Here’s Proof That Trading With Beijing Is Screwing American Workers

Here’s Proof That Trading With Beijing Is Screwing American Workers

Many Americans already believe, intuitively, that cheap imports from China threaten manufacturing jobs in the United States. But while there’s plenty of anecdotal evidence to support this — stories of factories closing and companies relocating — economists and policymakers have always asserted that the benefits of increased trade outweigh the initial costs.

Now, a study by the National Bureau of Economic Research proves that increased trade with China has more significant long-term effects on blue-collar workers than previously thought. The impact has been particularly profound because China’s dramatic export growth has outpaced U.S. firms’ ability to adjust.

The study, by economists David AutorDavid DornGordon Hanson, and Jae Song, looked at the impacts of increasing trade with China on the employment and earnings of nearly 900,000 American workers between 1991 and 2007. During that period, China’s share of world manufacturing exports grew considerably, from just two percent in 1990 to 12 percent in 2007 and 16 percent in 2011. Meanwhile, the number of US factory workers fell by nearly 10 percent between 1991 and 2001, and by another 16 percent in the subsequent years.  


Workers across skill and seniority levels were affected by exposure to trade with China, though lower-wage workers bore the brunt — particularly if they had less overall experience and were employed with larger firms.

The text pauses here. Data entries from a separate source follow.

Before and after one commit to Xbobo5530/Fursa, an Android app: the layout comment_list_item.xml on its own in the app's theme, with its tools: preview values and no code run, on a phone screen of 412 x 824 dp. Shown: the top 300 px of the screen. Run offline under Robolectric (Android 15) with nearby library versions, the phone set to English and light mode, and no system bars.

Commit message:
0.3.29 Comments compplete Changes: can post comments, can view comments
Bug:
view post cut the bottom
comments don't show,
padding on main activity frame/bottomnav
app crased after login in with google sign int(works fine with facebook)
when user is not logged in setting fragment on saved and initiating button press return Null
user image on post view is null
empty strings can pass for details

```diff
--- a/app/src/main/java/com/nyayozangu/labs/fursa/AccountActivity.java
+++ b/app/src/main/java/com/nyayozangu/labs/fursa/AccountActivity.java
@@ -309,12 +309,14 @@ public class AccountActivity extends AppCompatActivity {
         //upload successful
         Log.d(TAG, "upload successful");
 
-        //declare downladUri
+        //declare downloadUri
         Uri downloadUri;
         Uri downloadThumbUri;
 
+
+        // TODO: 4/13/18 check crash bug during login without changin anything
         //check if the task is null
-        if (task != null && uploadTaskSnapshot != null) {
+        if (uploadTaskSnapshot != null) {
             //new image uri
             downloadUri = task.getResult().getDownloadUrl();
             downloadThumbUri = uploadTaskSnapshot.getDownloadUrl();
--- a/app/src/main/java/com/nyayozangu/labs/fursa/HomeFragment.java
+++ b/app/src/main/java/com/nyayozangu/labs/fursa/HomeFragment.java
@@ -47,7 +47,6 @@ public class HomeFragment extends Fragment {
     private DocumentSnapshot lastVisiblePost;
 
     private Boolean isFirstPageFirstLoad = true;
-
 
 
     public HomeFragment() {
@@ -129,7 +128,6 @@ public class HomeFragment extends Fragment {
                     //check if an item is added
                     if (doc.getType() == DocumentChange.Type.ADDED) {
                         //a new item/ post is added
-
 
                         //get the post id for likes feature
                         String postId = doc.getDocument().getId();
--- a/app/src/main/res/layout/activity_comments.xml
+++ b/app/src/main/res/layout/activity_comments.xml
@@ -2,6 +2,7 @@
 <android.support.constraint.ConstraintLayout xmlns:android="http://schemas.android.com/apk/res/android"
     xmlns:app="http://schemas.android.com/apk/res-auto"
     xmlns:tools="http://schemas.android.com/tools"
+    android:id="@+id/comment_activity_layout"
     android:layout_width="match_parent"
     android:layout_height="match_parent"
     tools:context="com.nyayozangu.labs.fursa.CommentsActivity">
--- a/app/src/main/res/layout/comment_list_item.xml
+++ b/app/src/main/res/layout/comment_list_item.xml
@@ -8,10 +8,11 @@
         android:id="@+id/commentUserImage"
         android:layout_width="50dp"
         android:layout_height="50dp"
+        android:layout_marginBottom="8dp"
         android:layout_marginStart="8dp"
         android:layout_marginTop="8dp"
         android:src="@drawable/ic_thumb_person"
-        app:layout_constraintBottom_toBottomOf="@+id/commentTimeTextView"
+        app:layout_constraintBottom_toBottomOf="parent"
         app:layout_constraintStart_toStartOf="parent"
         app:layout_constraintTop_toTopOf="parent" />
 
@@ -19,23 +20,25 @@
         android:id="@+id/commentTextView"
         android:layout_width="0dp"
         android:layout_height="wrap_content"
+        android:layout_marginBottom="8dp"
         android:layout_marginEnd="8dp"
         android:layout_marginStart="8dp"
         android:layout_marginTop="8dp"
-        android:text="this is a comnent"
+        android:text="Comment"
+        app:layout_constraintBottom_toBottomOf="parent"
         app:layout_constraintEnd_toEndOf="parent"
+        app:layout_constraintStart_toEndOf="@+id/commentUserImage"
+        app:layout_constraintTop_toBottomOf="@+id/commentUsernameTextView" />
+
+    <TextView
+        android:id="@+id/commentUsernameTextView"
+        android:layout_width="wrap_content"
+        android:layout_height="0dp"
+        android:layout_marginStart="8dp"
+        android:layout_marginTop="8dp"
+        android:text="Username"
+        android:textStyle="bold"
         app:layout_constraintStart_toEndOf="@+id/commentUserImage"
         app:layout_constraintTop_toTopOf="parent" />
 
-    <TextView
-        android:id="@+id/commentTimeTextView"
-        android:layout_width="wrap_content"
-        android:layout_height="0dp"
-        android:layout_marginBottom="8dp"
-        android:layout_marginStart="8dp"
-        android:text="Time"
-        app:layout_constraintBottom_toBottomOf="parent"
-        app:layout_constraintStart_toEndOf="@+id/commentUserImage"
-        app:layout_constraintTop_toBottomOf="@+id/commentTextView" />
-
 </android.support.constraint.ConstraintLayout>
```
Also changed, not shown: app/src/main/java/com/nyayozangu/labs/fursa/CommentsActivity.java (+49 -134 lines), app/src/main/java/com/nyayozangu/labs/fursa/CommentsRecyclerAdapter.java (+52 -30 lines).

Workers with the highest industry trade exposure — such as those working in toys or apparel — were far more likely to leave their employer, either voluntarily before layoffs or as part of mass layoffs. They were also more likely to exit their industry than those with less exposure. The researchers argue that this indicates “workers possess job or industry-specific skills that they can no longer gainfully employ once they leave the initial firm or industry.”

One of the study’s most interesting findings is that women were disproportionately harmed by trade shocks than men, largely because women comprise a higher proportion of low-wage workers. While the men, who tended to by higher-wage and longer-tenured workers, were also impacted by trade exposure, they were more able to mitigate their losses by changing jobs before mass layoffs occurred. High trade exposure also correlated with a greater reliance on unemployment and disability benefits among manufacturing workers.

Of course, trade with China isn’t the only issue the American worker faces. But the provocative study joins a growing body of research focused on the domestic impacts of China’s meteoric rise as a world exporter of manufactured products. While this particular study suggests that U.S. manufacturing firms aren’t able to cope with China’s rapid export growth – potential leading to more profound effects on employment and wages, others are looking at the role of policy on this phenomenon. A Yale study from earlier this year linked the sharp decline in U.S. manufacturing jobs after 2001 to a significant shift in U.S. trade policy with China the year before.